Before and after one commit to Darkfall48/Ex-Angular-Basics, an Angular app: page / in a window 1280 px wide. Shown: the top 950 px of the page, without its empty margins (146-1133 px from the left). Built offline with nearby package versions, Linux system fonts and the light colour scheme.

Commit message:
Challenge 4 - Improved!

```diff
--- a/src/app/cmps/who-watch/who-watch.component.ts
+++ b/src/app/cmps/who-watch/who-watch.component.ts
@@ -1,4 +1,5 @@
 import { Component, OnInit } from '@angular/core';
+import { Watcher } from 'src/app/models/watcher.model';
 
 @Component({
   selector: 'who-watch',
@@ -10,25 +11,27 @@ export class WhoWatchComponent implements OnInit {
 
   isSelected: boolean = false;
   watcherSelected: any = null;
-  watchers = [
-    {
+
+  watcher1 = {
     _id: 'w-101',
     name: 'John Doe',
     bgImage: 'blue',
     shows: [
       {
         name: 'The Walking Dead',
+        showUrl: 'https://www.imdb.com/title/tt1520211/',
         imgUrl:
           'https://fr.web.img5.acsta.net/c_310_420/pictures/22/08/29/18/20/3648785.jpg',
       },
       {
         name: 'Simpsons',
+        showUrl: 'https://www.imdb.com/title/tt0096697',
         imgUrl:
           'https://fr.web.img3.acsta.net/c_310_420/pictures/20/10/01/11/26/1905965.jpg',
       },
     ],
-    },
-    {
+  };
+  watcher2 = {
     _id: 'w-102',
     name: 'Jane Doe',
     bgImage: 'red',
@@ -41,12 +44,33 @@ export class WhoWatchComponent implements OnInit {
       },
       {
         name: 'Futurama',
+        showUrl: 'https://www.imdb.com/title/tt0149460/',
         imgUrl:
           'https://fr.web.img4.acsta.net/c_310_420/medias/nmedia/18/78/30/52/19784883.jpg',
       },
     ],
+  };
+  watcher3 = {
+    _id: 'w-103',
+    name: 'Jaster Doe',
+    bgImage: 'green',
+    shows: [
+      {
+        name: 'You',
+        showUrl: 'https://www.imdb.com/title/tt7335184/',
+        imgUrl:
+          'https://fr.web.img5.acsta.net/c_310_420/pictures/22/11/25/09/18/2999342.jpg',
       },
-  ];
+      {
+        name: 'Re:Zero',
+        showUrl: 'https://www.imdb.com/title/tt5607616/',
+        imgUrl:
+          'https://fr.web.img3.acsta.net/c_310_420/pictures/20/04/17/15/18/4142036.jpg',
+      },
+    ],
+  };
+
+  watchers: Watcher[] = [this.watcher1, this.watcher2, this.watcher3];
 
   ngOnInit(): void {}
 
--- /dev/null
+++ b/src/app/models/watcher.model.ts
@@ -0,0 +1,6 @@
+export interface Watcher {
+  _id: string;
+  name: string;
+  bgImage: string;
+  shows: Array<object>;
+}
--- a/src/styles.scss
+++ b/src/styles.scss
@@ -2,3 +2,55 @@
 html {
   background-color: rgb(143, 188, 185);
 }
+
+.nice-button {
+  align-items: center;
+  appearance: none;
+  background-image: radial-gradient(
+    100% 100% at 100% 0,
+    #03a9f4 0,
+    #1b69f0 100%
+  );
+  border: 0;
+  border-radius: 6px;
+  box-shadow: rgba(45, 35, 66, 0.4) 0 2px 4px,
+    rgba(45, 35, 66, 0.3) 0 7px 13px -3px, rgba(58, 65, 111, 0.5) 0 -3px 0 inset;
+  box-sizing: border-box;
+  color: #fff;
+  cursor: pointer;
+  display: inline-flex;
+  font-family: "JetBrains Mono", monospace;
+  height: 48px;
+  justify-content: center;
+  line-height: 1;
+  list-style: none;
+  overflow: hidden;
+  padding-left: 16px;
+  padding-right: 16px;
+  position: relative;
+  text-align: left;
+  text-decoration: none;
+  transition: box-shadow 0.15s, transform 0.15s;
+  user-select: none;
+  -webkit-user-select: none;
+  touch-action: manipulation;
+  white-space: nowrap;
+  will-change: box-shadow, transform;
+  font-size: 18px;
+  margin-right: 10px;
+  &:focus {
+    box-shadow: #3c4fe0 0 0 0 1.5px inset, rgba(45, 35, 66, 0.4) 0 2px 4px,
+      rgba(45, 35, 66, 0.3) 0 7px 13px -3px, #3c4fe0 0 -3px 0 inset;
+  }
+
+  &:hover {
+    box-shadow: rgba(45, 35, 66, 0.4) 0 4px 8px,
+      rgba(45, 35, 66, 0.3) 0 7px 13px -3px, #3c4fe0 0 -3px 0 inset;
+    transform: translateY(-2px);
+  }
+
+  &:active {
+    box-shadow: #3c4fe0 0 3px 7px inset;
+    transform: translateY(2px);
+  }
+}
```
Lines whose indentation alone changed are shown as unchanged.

= = = =

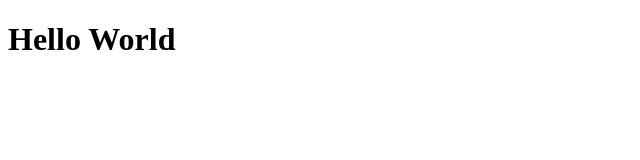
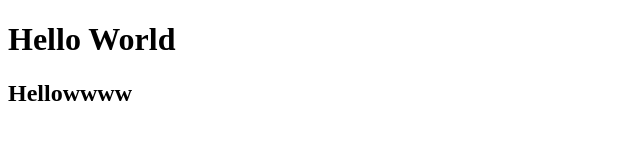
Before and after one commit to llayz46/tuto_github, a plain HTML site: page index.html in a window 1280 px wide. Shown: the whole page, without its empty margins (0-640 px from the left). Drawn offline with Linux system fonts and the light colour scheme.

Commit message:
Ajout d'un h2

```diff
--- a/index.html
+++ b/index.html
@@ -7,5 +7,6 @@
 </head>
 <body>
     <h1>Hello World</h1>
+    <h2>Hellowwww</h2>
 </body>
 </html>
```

= = = =

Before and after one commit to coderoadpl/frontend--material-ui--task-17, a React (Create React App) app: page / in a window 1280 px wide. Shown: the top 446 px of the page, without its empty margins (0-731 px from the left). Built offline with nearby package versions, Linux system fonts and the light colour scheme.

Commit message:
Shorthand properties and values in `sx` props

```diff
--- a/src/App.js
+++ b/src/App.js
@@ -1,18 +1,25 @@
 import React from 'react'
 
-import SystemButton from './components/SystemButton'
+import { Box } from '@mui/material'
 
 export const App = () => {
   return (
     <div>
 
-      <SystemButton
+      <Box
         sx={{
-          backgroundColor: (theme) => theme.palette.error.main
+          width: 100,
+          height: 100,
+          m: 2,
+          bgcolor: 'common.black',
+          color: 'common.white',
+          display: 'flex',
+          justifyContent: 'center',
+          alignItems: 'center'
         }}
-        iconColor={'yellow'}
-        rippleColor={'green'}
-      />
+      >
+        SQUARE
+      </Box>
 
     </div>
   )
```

= = = =

For each line in the data above that contains the string "rgba", extract the line.

▶ _Reply_:
+  box-shadow: rgba(45, 35, 66, 0.4) 0 2px 4px,
+    rgba(45, 35, 66, 0.3) 0 7px 13px -3px, rgba(58, 65, 111, 0.5) 0 -3px 0 inset;
+    box-shadow: #3c4fe0 0 0 0 1.5px inset, rgba(45, 35, 66, 0.4) 0 2px 4px,
+      rgba(45, 35, 66, 0.3) 0 7px 13px -3px, #3c4fe0 0 -3px 0 inset;
+    box-shadow: rgba(45, 35, 66, 0.4) 0 4px 8px,
+      rgba(45, 35, 66, 0.3) 0 7px 13px -3px, #3c4fe0 0 -3px 0 inset;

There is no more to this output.